__EXERCISE DETAILS__:
Every line of the entries below that carries the string "README" should be copied.

__SOURCE MATERIAL__:
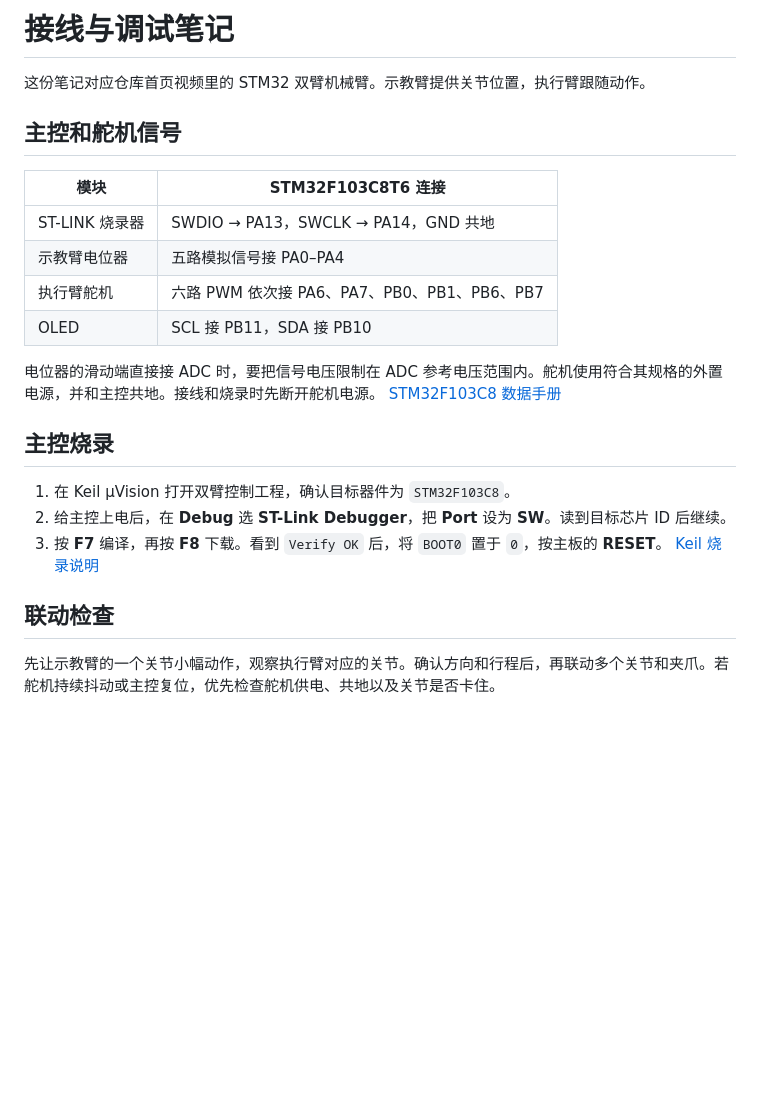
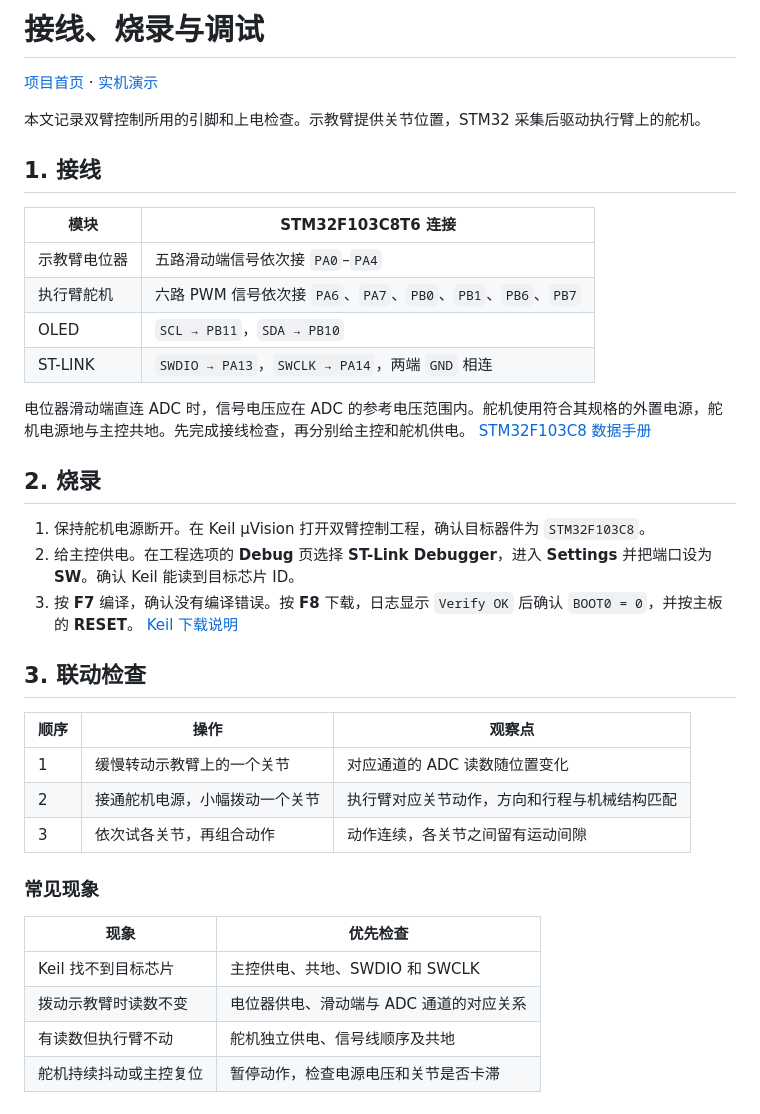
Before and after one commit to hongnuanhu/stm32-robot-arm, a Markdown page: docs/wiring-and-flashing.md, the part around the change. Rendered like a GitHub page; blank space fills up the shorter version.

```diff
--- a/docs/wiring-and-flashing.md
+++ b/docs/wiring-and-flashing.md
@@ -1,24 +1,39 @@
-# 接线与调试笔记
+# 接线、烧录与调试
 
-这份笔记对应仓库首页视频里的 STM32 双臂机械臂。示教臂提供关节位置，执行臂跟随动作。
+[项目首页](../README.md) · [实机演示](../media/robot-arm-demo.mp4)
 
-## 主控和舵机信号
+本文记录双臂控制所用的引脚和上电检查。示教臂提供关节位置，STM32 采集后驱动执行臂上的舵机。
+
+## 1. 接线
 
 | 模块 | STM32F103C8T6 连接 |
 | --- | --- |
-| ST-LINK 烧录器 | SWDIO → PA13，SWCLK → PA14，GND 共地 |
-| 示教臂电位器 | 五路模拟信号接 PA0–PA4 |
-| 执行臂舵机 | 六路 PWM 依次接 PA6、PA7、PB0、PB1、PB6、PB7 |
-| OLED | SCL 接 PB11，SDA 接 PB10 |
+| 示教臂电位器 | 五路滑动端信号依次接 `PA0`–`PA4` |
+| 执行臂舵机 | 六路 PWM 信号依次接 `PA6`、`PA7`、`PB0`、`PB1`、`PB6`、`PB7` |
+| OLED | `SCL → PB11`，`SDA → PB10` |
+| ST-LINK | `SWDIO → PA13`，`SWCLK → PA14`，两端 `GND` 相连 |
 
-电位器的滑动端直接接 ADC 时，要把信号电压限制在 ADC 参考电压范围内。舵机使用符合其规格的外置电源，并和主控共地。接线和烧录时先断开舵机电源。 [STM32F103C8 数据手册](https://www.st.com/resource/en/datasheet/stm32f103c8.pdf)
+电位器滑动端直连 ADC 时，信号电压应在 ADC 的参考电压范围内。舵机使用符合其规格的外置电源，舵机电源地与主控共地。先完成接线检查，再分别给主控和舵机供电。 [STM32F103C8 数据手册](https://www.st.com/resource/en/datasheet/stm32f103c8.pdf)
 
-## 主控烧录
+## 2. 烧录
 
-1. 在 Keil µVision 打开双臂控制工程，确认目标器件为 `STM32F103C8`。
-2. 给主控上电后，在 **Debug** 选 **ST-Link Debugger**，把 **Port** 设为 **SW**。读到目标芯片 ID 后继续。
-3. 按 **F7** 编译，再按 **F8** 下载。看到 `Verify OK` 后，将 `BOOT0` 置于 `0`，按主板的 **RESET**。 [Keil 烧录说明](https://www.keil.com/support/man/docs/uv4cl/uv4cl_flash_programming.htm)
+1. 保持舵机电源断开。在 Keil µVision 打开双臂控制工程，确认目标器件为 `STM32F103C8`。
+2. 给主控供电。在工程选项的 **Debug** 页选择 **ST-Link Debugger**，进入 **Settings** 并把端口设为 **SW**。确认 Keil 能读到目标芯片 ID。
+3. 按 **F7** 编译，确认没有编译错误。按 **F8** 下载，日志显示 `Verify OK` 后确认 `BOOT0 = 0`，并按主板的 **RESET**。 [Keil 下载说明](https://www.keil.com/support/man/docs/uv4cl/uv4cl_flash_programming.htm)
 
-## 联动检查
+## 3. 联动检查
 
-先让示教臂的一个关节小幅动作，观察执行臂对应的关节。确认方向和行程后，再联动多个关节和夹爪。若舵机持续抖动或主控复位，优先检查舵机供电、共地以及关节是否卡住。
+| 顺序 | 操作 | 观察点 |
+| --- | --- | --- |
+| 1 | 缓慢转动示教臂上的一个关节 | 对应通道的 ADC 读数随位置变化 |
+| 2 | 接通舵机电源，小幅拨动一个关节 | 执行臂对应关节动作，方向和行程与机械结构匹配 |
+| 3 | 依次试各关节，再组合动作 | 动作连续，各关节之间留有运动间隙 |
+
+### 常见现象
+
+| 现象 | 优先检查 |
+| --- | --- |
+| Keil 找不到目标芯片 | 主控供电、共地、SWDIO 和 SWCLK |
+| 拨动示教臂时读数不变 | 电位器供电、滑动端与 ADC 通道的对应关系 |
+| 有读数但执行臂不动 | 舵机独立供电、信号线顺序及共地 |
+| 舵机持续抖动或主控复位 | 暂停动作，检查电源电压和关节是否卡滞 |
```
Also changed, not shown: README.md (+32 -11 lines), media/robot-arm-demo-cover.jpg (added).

__TASK RESPONSE__:
+[项目首页](../README.md) · [实机演示](../media/robot-arm-demo.mp4)
Also changed, not shown: README.md (+32 -11 lines), media/robot-arm-demo-cover.jpg (added).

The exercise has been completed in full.